“They’re going to know I’m not certified,” I would insist to myself as a reason not to do it.
“They’re going to know I should have said ‘left foot forward instead of right foot forward,’ ” I would think to myself once I got started.
I look back on that now, six years ago, and I think to myself, “The crap we do to ourselves in the name of advancement is just awful.”
The kids had no idea; they just liked that it wasn’t math or science. As each week went by, it became easier and easier to do. I wasn’t in a limbo state where I felt I had to convince them to do any of it. They just did what I proposed to do because they knew yoga was good for them and they knew they should try it and also because I was “the teacher.”
So as I worked through that, I gathered the nerve to teach adults. And the conversations I have with myself still (and for likely a few sessions which will dot more months, if not years, to go) are still rife with self-doubt, nausea-inducing nervousness and at-times crippling inadequacy fears.
“Oh! I’ve done that! It gets better, I promise,” one yoga teacher friend said to me when she asked me if I’d worked myself sick with worry before a class.
“Have you thrown up yet?” asked another one.
“Almost,” I answered, relieved? that this teacher could relate to where I was coming from.
“I still have moments when I leave the studio and think to myself, ‘well, that was a career low,‘ but the people come back and somehow in the morning, it all seems better,” another one said to me.
“If you do this and it brings you nothing but anxiety, isn’t that defeating the purpose of teaching yoga?” my son asked, his brothers, and my husband nodding in accord and looking at me expectantly.
I have no answer for them other than the slowly revealing one: that each time I teach, it gets a little better. I’m perfectly happy to admit that I’m at the stage where I need I need I need positive feedback.
After dinner, the conversation continues in our bedroom.
“They keep coming back, right? No one has asked for a refund, right?” my husband asks when I pace from plank to downward facing dog to plank to upward facing dog like a Newton’s Cradle toy, just to flush out my anxiety.
“No.” I answer on my presses back to plank. Rats, shoulda answered that on the exhale press back to dog… when will I ever learn?!
“Then just keep showing up. They will too. You’re good at this, Mol,” he sighs, exasperation and humor in his voice over the irony of it all.
Our bedroom door creaks open.
A little shape is in the crack; his silhouette formed by the light in the background.
“Mom? My quads are really tight. Those are my muscles in the front legs, yeah?” Thing 3 asks.
“Yeah, buddy. That’s where they are. Can’t you sleep?” I ask, silently hoping inside that he’ll say no and that he’ll need a cuddle and a moment here. With me.
“I can’t sleep because you won’t stop talking, but also because, yeah, my quads are tight. I think it’s from growing pains,” he says. “Can we do some yoga? To help stretch them out?”
“Sure buddy. Go get your mat.” And he turns around because it’s right outside the door and he drags it in and we do some yoga together.

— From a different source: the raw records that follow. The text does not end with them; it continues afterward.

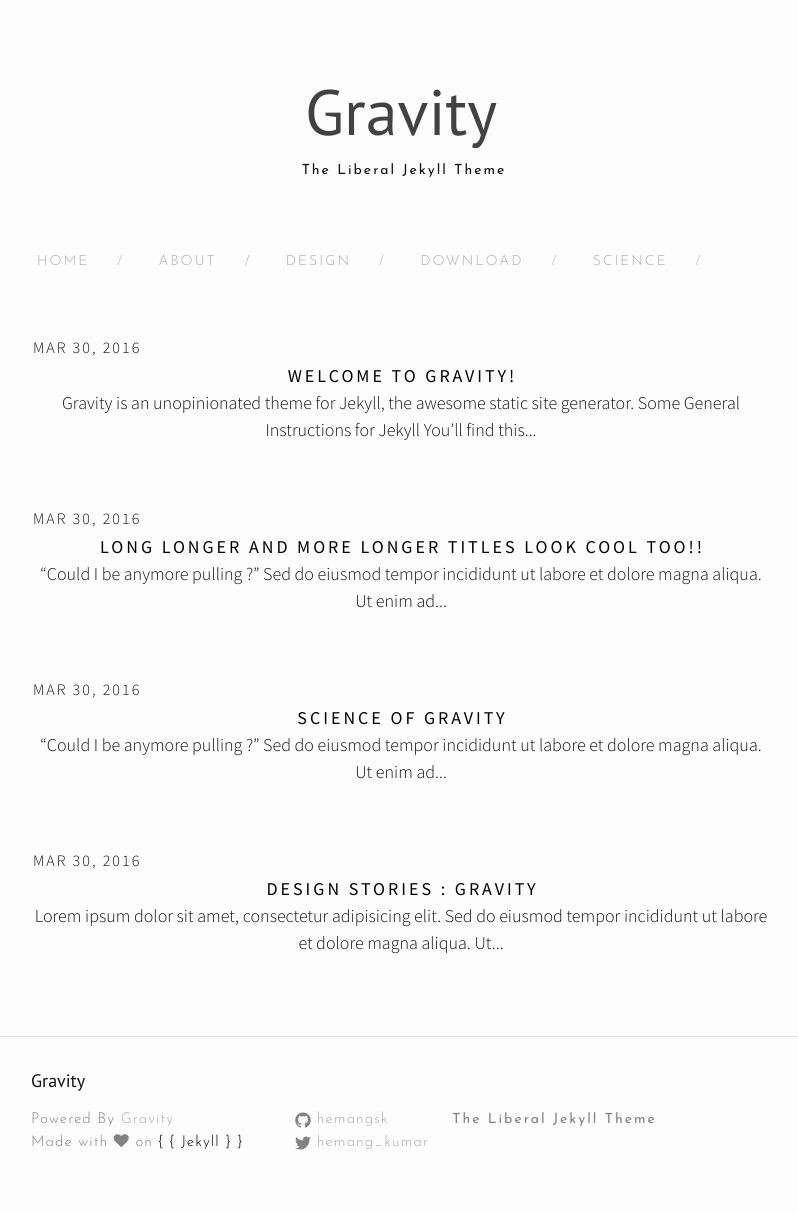
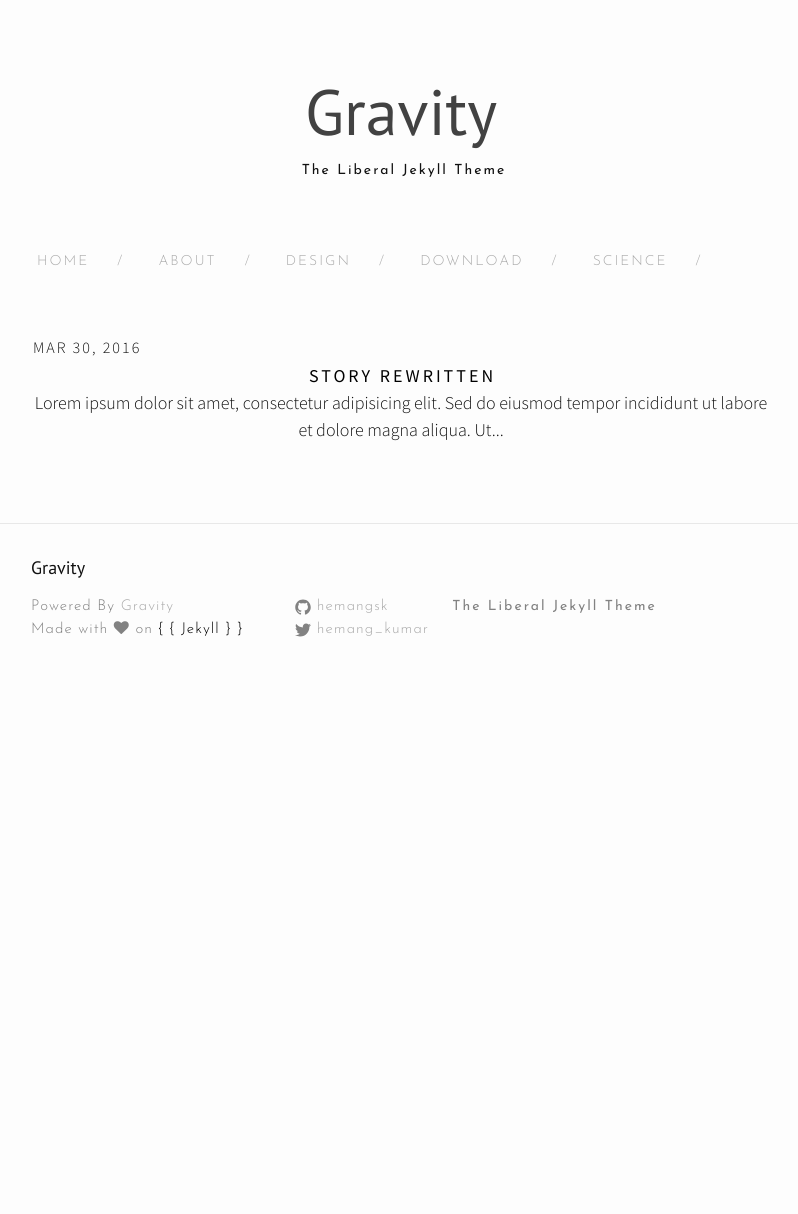
Before and after one commit to sdurgi17/sdurgi17.github.io, a Jekyll site: the page built from index.html, in a window 1280 px wide. Shown: the whole page, without its empty margins (239-1037 px from the left). Built offline with Jekyll 4.4.1, drawn with Linux system fonts in a browser that asks for light colours; nearby versions of some CDN libraries; after the commit the page ends 900 px from its top, so only the background shows below that.

Commit message:
new posts

```diff
--- a/_posts/2016-03-30-design-stories.markdown
+++ /dev/null
@@ -1,14 +0,0 @@
----
-layout: post
-title:  "Design Stories : Gravity"
-date:   2016-03-30 19:45:31 +0530
-categories: ["design", "science", "life"]
-author: "Hemang Kumar"
----
-Lorem ipsum dolor sit amet, consectetur adipisicing elit.
-
-Sed do eiusmod tempor incididunt ut labore et dolore magna aliqua. Ut enim ad minim veniam, quis nostrud exercitation ullamco laboris nisi ut aliquip ex ea commodo consequat.
-
- Duis aute irure dolor in reprehenderit in voluptate velit esse cillum dolore eu fugiat nulla pariatur. Excepteur sint occaecat cupidatat non proident, sunt in culpa qui officia deserunt mollit anim id est laborum.
-
-Lorem ipsum dolor sit amet, consectetur adipisicing elit, sed do eiusmod tempor incididunt ut labore et dolore magna aliqua. Ut enim ad minim veniam, quis nostrud exercitation ullamco laboris nisi ut aliquip ex ea commodo consequat. Duis aute irure dolor in reprehenderit in voluptate velit esse cillum dolore eu fugiat nulla pariatur. Excepteur sint occaecat cupidatat non proident, sunt in culpa qui officia deserunt mollit anim id est laborum.
--- a/_posts/2016-03-30-science0.markdown
+++ /dev/null
@@ -1,14 +0,0 @@
----
-layout: post
-title:  "Long Longer and more Longer titles look cool too!!"
-date:   2016-03-30 19:45:31 +0530
-categories: science
-author: "Chandler Bing"
----
-"Could I be anymore pulling ?"
-
-Sed do eiusmod tempor incididunt ut labore et dolore magna aliqua. Ut enim ad minim veniam, quis nostrud exercitation ullamco laboris nisi ut aliquip ex ea commodo consequat.
-
- Duis aute irure dolor in reprehenderit in voluptate velit esse cillum dolore eu fugiat nulla pariatur. Excepteur sint occaecat cupidatat non proident, sunt in culpa qui officia deserunt mollit anim id est laborum.
-
-Lorem ipsum dolor sit amet, consectetur adipisicing elit, sed do eiusmod tempor incididunt ut labore et dolore magna aliqua. Ut enim ad minim veniam, quis nostrud exercitation ullamco laboris nisi ut aliquip ex ea commodo consequat. Duis aute irure dolor in reprehenderit in voluptate velit esse cillum dolore eu fugiat nulla pariatur. Excepteur sint occaecat cupidatat non proident, sunt in culpa qui officia deserunt mollit anim id est laborum.
--- a/_posts/2016-03-30-welcome-to-jekyll.markdown
+++ /dev/null
@@ -1,29 +0,0 @@
----
-layout: post
-title:  "Welcome to Gravity!"
-date:   2016-03-30 19:45:31 +0530
-categories: jekyll update
----
-Gravity is an unopinionated theme for Jekyll, the awesome static site generator.
-
-Some General Instructions for Jekyll
-
-You’ll find this post in your `_posts` directory. Go ahead and edit it and re-build the site to see your changes. You can rebuild the site in many different ways, but the most common way is to run `jekyll serve`, which launches a web server and auto-regenerates your site when a file is updated.
-
-To add new posts, simply add a file in the `_posts` directory that follows the convention `YYYY-MM-DD-name-of-post.ext` and includes the necessary front matter. Take a look at the source for this post to get an idea about how it works.
-
-Jekyll also offers powerful support for code snippets:
-
-{% highlight ruby %}
-def print_hi(name)
-  puts "Hi, #{name}"
-end
-print_hi('Tom')
-#=> prints 'Hi, Tom' to STDOUT.
-{% endhighlight %}
-
-Check out the [Jekyll docs][jekyll-docs] for more info on how to get the most out of Jekyll. File all bugs/feature requests at [Jekyll’s GitHub repo][jekyll-gh]. If you have questions, you can ask them on [Jekyll Talk][jekyll-talk].
-
-[jekyll-docs]: http://jekyllrb.com/docs/home
-[jekyll-gh]:   https://github.com/jekyll/jekyll
-[jekyll-talk]: https://talk.jekyllrb.com/
--- a/_posts/2016-03-30-science.markdown
+++ b/_posts/2016-09-17-story-by-me.markdown
@@ -1,11 +1,11 @@
 ---
 layout: post
-title:  "Science of Gravity"
+title:  "Story rewritten"
 date:   2016-03-30 19:45:31 +0530
-categories: science
-author: "Chandler Bing"
+categories: ["design", "science", "life"]
+author: "Srikar durgi"
 ---
-"Could I be anymore pulling ?"
+Lorem ipsum dolor sit amet, consectetur adipisicing elit.
 
 Sed do eiusmod tempor incididunt ut labore et dolore magna aliqua. Ut enim ad minim veniam, quis nostrud exercitation ullamco laboris nisi ut aliquip ex ea commodo consequat.
 
```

He asked me to buy an app for him where we can design a bedtime routine for him. He does it, but he prefers me to teach him. I watch the routine, and give him pointers.

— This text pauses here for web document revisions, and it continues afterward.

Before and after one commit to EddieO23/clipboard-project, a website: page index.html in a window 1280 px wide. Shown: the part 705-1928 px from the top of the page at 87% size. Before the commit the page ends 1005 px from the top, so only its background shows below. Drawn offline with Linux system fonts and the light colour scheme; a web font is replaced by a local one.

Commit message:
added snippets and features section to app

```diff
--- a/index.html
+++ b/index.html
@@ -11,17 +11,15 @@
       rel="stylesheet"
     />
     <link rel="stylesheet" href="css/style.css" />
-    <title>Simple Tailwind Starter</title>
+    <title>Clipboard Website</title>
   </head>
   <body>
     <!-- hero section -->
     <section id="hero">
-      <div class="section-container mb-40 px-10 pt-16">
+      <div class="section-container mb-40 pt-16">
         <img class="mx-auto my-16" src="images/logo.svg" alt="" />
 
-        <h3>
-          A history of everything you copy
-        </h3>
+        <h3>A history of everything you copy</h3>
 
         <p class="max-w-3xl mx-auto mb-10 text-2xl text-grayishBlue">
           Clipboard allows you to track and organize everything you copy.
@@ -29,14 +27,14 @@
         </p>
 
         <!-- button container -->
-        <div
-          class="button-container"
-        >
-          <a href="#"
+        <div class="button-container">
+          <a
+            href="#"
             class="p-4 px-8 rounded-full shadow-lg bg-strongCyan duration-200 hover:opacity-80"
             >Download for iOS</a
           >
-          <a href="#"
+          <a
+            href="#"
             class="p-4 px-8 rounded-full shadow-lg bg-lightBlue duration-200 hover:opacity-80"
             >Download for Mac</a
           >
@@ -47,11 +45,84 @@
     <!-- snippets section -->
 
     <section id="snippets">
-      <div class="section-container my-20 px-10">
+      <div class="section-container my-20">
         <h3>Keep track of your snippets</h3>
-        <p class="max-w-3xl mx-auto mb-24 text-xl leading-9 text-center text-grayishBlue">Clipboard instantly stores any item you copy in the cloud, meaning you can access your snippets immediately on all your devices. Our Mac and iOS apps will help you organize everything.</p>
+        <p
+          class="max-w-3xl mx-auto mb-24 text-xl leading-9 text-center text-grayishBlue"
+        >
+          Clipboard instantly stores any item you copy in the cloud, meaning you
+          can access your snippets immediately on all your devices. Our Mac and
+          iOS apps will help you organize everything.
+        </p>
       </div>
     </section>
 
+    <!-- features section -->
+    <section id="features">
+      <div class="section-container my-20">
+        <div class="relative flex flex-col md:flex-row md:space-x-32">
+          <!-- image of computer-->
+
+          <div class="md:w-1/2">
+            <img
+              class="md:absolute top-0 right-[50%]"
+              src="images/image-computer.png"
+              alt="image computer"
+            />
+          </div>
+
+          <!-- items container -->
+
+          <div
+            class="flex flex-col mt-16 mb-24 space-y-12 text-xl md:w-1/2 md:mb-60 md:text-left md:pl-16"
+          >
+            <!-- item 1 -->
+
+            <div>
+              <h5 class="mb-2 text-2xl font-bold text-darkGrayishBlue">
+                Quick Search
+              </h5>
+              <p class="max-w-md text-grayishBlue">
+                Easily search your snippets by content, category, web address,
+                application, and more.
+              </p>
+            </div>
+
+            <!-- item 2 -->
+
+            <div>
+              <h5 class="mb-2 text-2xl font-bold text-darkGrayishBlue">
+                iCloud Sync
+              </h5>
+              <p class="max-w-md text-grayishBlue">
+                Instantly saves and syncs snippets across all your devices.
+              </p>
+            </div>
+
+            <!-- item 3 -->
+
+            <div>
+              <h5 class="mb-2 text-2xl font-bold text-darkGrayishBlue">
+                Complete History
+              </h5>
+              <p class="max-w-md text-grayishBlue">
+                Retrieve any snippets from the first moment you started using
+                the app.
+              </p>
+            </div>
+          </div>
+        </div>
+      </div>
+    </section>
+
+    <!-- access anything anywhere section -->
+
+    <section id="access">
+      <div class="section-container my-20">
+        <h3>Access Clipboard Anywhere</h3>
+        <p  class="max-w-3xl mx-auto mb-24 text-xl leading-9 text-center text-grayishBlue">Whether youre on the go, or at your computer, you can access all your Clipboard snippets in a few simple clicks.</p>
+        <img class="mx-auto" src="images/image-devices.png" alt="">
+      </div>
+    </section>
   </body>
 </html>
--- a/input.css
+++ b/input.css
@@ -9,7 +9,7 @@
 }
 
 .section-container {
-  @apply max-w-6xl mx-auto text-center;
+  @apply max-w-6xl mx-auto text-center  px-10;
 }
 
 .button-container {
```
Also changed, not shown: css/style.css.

Yup. We all just want to heal a little.
As I understand it, there are many forms of yoga including Bhakti yoga, Karma yoga, and Jnana yoga. Hatha yoga which seems to be the most popular form in the West, works well for many people especially when some degree of mindfulness is brought to it. However, as my teachers have shared with me, mindfulness can be practiced without the need for yoga poses. If Hatha yoga is your path and it increases your concentration, equanimity, and sensory clarity great. Who can argue with success.
Hi Wayne! Yes, many forms of yoga are out there, and as you suggest, not all of them are movement oriented.

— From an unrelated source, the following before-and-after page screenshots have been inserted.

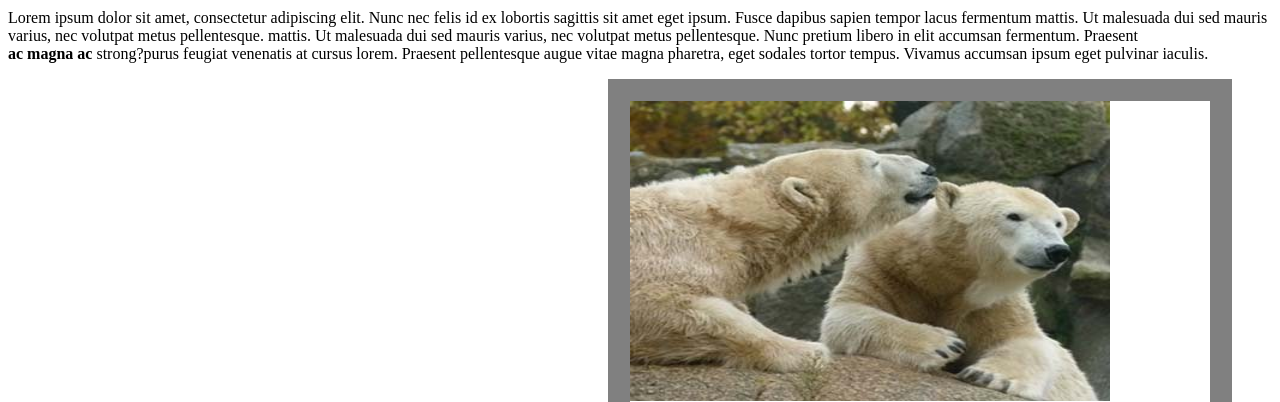
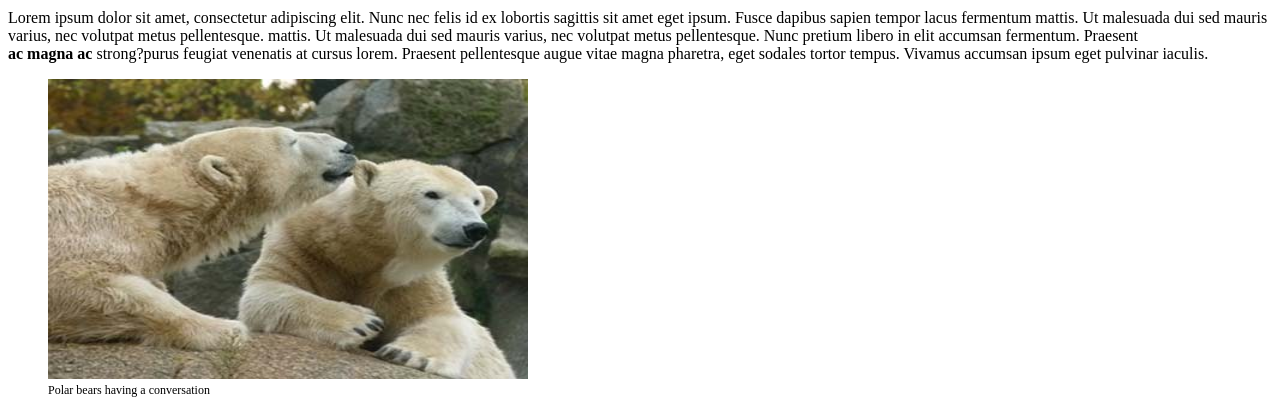
Before and after one commit to amina-n-dev/news-article, a plain HTML site: page index.html in a window 1280 px wide. Shown: the part 398-800 px from the top of the page. Drawn offline with Linux system fonts and the light colour scheme; files whose address does not match are found by name.

Commit message:
removed border as i learn git

```diff
--- a/index.html
+++ b/index.html
@@ -31,10 +31,10 @@
 			color: white;
 
 		}
-	figure{
+	/* figure{
 		border: 22px solid gray;
 		margin-left: 600px;
-	}
+	} */
 
 
 	</style>
```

Yoga is the philosophy, “asana” is the motion, the pose. I don’t get into that distinction here, yet, because it’s largely a likely western audience I reach. I suppose I could do that.
Hatha is my focus; motion is my instrument. Mindfulness is my goal. Not everyone has that goal initially, it just happens if you get out of your own way. Hatha “speaks” to the west, possibly, because we are so competitive and hell-bent on work ethic. -m